____ Extracted data

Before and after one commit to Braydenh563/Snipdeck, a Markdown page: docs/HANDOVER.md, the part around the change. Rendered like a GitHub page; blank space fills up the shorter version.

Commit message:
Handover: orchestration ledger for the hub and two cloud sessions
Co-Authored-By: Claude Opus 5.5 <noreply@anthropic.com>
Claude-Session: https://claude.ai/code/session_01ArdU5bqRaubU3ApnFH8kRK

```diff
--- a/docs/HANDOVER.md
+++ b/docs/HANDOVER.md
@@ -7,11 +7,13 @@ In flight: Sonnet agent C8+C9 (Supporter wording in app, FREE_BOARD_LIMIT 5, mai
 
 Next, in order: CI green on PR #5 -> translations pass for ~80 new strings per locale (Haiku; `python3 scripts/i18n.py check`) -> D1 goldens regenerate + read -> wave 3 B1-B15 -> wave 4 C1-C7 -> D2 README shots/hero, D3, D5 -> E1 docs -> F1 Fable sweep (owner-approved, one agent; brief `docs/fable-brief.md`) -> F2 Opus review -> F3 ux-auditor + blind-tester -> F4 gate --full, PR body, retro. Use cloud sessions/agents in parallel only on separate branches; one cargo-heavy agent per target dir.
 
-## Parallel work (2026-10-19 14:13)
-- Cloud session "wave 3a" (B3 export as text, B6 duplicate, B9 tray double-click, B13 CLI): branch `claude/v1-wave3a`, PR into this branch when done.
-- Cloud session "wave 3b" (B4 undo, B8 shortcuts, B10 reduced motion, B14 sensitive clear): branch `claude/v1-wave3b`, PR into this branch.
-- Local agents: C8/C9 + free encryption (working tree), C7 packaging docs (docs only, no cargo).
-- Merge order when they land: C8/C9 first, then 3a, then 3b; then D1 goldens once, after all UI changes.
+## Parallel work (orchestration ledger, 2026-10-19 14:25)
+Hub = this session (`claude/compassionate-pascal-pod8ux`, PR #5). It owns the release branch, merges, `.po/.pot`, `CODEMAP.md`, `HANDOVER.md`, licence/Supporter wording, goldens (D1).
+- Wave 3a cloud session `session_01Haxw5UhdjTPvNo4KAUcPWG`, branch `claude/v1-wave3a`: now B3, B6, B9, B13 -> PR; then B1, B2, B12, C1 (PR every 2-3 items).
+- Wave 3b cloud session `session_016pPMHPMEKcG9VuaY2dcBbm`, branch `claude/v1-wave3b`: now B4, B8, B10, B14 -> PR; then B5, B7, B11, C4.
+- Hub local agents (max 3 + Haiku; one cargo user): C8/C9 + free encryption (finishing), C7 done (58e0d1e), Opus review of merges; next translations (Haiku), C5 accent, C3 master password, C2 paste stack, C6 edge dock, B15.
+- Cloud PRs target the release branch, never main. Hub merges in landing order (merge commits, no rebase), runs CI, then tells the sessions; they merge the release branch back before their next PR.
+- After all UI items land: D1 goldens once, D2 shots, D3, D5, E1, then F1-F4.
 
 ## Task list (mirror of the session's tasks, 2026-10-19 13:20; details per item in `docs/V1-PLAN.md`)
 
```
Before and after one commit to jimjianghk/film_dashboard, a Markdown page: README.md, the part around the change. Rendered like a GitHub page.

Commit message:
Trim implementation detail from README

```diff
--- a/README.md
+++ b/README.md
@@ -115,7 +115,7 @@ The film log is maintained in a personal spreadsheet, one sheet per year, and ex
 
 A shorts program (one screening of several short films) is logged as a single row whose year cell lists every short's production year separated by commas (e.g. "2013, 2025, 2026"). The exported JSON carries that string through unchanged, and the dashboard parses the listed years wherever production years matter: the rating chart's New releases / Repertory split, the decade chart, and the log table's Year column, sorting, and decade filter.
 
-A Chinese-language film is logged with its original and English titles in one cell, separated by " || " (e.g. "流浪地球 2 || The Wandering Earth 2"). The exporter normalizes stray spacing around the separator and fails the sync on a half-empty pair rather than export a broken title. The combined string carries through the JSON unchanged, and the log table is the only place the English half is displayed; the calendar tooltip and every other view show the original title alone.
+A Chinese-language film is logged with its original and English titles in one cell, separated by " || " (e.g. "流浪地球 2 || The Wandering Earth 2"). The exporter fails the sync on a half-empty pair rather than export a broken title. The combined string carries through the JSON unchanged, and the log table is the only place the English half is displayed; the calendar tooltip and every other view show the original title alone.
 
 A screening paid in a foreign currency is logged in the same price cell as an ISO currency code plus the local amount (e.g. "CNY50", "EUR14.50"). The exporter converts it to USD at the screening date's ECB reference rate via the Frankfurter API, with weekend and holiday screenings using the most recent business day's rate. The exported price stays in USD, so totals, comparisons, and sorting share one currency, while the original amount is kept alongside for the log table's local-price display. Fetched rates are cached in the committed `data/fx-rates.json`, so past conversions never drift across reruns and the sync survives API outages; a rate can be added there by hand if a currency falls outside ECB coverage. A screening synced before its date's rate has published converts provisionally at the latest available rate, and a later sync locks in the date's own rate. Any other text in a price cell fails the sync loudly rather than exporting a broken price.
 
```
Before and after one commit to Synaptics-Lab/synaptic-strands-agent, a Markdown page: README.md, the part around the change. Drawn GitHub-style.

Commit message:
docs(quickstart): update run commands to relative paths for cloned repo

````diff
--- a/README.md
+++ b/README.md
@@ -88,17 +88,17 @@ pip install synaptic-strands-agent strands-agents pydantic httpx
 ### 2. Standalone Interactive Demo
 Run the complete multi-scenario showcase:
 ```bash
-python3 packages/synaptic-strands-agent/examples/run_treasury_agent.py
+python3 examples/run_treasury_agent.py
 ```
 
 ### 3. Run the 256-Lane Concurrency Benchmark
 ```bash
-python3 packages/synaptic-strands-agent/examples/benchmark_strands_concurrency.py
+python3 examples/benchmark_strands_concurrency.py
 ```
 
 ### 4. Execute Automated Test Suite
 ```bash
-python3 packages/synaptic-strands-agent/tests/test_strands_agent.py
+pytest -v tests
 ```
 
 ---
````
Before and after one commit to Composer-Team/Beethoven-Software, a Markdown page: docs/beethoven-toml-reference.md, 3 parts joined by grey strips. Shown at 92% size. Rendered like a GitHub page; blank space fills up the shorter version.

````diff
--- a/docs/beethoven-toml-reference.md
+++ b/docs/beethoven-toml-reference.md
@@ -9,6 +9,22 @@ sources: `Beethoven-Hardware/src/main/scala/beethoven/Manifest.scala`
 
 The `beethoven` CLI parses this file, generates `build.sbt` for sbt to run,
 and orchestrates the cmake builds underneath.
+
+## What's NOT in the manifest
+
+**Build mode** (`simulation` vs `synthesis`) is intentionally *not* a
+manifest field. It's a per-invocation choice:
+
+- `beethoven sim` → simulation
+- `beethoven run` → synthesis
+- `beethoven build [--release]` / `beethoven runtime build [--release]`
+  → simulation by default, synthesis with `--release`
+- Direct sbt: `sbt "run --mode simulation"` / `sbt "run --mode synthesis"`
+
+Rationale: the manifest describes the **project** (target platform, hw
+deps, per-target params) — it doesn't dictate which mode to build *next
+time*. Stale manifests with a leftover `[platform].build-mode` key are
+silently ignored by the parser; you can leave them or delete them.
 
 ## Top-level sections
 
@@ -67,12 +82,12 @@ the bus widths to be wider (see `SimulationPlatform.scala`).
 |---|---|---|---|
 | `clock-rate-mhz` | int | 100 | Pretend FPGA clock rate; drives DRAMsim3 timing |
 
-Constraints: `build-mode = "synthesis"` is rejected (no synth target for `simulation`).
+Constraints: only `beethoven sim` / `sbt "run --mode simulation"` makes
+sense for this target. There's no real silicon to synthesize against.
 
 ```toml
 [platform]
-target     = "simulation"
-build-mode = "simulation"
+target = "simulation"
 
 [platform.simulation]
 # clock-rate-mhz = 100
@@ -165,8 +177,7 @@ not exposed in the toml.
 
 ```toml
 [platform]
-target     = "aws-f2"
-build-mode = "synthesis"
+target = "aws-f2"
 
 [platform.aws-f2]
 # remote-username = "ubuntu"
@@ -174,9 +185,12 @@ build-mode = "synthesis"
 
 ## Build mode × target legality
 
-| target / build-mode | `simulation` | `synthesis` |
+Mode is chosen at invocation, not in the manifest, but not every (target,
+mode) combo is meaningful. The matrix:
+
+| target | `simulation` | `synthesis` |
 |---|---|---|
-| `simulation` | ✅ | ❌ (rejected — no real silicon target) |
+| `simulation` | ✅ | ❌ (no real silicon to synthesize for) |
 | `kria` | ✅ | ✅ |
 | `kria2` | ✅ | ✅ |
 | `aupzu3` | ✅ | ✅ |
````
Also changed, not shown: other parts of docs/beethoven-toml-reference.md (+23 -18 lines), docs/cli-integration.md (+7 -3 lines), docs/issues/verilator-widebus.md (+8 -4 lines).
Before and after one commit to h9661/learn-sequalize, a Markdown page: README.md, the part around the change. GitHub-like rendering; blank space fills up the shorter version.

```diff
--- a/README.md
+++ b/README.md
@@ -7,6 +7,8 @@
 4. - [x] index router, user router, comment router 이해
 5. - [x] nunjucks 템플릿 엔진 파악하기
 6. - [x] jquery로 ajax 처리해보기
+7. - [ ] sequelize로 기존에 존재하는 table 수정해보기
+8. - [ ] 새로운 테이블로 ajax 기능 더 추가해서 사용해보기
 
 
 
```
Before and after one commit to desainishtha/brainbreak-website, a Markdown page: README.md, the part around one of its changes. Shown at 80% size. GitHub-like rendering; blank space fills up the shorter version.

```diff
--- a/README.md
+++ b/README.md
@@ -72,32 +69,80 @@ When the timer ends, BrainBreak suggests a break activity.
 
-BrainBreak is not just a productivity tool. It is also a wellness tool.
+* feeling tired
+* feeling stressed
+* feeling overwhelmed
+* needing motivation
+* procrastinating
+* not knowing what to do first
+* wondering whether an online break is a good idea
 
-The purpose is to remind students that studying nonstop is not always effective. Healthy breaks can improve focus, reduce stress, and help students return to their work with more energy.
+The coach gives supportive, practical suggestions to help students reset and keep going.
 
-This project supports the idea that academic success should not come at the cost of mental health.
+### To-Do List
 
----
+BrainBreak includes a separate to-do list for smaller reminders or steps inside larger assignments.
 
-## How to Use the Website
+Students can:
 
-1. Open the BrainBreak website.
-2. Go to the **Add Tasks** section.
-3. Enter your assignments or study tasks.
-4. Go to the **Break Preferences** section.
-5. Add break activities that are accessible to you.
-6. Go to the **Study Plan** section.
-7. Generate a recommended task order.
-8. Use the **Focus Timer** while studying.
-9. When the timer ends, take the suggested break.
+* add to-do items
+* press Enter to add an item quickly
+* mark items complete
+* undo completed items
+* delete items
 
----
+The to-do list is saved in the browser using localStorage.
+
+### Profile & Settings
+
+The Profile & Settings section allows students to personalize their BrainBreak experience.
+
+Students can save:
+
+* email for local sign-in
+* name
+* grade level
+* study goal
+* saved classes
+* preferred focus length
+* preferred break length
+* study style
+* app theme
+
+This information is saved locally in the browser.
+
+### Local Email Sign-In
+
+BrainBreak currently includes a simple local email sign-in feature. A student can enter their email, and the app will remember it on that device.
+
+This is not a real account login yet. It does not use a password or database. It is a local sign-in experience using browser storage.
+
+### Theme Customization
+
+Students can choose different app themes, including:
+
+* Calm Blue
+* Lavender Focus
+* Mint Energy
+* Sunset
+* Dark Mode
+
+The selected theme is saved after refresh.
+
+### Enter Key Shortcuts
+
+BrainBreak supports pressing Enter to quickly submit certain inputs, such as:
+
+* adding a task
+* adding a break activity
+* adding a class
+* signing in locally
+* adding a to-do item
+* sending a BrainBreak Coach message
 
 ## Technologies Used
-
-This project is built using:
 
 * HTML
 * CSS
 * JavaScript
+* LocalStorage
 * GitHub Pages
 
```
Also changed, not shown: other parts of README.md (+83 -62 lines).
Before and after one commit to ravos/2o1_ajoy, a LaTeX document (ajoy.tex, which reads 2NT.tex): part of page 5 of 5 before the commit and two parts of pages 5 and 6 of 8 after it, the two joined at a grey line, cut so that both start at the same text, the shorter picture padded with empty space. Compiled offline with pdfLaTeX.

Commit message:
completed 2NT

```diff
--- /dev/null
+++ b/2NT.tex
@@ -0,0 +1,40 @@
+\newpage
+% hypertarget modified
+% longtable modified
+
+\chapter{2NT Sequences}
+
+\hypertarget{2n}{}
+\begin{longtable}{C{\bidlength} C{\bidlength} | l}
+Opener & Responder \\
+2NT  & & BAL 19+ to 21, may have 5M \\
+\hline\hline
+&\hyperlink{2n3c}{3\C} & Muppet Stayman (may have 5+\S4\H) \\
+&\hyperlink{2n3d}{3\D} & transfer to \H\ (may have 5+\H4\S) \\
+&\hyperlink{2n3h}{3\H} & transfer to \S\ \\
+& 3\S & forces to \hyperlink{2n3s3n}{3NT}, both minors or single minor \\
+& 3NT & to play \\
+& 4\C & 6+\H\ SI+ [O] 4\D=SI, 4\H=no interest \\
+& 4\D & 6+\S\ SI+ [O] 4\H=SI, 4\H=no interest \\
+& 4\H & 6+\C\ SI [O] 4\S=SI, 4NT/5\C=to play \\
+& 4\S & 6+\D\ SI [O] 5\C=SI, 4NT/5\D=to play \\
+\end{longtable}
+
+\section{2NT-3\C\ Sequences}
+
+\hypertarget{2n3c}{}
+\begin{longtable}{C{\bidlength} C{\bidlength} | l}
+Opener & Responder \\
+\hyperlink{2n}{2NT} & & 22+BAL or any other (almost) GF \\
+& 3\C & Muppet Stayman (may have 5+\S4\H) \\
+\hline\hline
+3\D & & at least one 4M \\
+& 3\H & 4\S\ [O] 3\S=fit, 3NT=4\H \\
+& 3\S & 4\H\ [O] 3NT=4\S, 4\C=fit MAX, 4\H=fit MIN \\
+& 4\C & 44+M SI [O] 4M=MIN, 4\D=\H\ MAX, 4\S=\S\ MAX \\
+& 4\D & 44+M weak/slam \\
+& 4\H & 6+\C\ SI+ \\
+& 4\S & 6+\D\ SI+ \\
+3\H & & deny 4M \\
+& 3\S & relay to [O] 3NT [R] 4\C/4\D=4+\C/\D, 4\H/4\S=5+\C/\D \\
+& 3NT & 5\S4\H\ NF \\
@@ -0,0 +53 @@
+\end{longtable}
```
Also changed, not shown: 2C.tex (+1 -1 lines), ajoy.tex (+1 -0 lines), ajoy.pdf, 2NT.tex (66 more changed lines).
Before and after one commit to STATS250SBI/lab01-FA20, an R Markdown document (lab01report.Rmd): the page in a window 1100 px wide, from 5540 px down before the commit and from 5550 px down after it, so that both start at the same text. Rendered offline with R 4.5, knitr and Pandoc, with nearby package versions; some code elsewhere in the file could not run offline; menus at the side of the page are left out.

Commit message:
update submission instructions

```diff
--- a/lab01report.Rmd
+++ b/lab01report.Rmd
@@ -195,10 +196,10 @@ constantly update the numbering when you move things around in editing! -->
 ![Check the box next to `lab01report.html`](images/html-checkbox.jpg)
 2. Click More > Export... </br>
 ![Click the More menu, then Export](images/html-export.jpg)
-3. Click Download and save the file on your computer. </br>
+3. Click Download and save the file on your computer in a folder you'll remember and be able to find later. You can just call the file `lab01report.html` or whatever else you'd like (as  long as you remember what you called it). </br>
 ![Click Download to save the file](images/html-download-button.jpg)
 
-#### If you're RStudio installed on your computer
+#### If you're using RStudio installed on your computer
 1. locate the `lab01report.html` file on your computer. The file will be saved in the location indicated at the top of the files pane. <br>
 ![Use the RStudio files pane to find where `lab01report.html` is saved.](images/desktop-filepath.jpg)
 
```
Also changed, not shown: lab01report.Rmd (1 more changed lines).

________

Work required = In this listing, how many lines contain "computer"? Give the number without explanation.

Output of the exercise = 5